F. Perform a skin biopsy.
G. Perform a bacterial culture.
H. Perform a scabies preparation by scraping the skinto uncover the mite's burrow.
I. Discontinue the atorvastatin.
J. Recommend insect repellent.

Figure 1

Figure 2

Case 6:
A 42-year-old woman presents with a 2- to 3-week historyof a pruritic rash on her trunk and extremities. She deniesany previous illnesses or rashes and takes no medications.The patient is an active woman who enjoys riding horsesand gardening.

What are your thoughts? Is the diagnosis . . .
A. Psoriasis.
B. Pityriasis rosea.
C. Lichen planus.
D. Erythema multiforme.
E. Tinea corporis.

Your initial approach is to . . .
F. Perform a skin biopsy.
G. Perform a potassium hydroxide evaluation.
H. Prescribe a corticosteroid cream.
I. Prescribe a systemic corticosteroid.
J. Recommend moderate sunlight.

Figure 1

Case 5:
A skin biopsy, F, confirmed the clinical impressionof pityriasis lichenoides, D. The more common chronicform of the disease is characterized by successive cropsof asymptomatic, erythematous, scaly papules that canpersist for months. Pityriasis lichenoides et varioliformisacuta (PLEVA), the acute form of the disorder that is seenin this patient, features acute exacerbations that can recurand may be associated with vesiculopustular lesions, ulceration,hemorrhage, and crusting.

The acute and chronic variants may develop independently,concurrently, or sequentially. This condition isthought to be an immunologic reaction to an infectiousagent; the reaction comprises both immune complex diseaseand a cell-mediated hypersensitivity response.

Topical corticosteroids and antihistamines decreasethe inflammation but do not substantially affect the diseasecourse. The systemic and skin symptoms of PLEVAcan be ameliorated by prednisone, 40 to 60 mg/d. Antibiotics,such as tetracycline (2 g/d for 4 weeks in adults) orerythromycin (2 g/d in adults and 50 mg/kg/d in children),may be tried. This patient recovered after a 3-weekcourse of erythromycin.

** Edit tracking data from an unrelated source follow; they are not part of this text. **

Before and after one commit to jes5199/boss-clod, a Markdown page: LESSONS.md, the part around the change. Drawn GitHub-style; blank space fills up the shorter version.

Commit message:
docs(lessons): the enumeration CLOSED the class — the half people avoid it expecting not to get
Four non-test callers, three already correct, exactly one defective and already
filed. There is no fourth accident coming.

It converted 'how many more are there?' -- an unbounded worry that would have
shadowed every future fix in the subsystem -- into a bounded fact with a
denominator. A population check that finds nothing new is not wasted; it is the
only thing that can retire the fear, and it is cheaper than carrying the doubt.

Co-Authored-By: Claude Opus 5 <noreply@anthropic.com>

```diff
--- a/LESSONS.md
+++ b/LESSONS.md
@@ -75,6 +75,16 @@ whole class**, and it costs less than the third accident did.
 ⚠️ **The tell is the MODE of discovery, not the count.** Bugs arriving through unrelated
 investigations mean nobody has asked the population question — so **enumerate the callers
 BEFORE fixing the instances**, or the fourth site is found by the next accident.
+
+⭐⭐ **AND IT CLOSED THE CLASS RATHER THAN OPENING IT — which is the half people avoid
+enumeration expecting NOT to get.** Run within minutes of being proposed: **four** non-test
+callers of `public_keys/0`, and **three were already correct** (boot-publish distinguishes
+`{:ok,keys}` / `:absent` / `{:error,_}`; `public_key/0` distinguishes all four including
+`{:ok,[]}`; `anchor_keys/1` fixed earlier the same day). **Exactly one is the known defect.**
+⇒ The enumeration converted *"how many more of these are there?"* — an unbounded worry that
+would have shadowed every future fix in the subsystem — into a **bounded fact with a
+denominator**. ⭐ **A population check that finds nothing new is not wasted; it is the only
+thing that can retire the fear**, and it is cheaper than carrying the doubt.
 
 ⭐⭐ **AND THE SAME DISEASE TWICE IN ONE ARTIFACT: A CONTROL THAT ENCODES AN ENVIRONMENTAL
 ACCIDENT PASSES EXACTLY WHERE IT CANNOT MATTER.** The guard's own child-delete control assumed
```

Insect bites and scabies are more pruritic than thispatient's lesions; drug reactions usually are not confinedto the extremities and do not erupt in crops. A bacterialfolliculitis tends to be more painful than pruritic and mayexhibit occasional pustules.

Figure 2

Case 6:
A skin biopsy, F, confirmedthe clinical impression of lichenplanus, C, with its characteristic flattopped,polygonal, purple, pruriticpapules. The eruption, which can lastfor 1 to 2 years, may wax and wanespontaneously and can involve varioussites.

At least two thirds of patients arebetween the ages of 30 and 60 years.Reportedly, cutaneous and mucosallichen planus affects women moreoften than men.

Management of this benign diseasecan be a challenge. A systemiccorticosteroid (eg, prednisone, 30 to 60mg/d for 4 to 6 weeks, then tapered over another 4 to 6 weeks) can amelioratesymptoms and may stave off recurrences. This patient responded well to systemiccorticosteroid therapy, I, and remains in remission several months later.More scale is apparent in psoriasis, tinea corporis, and pityriasis rosea.Erythema multiforme does not erupt as discrete, purple papules.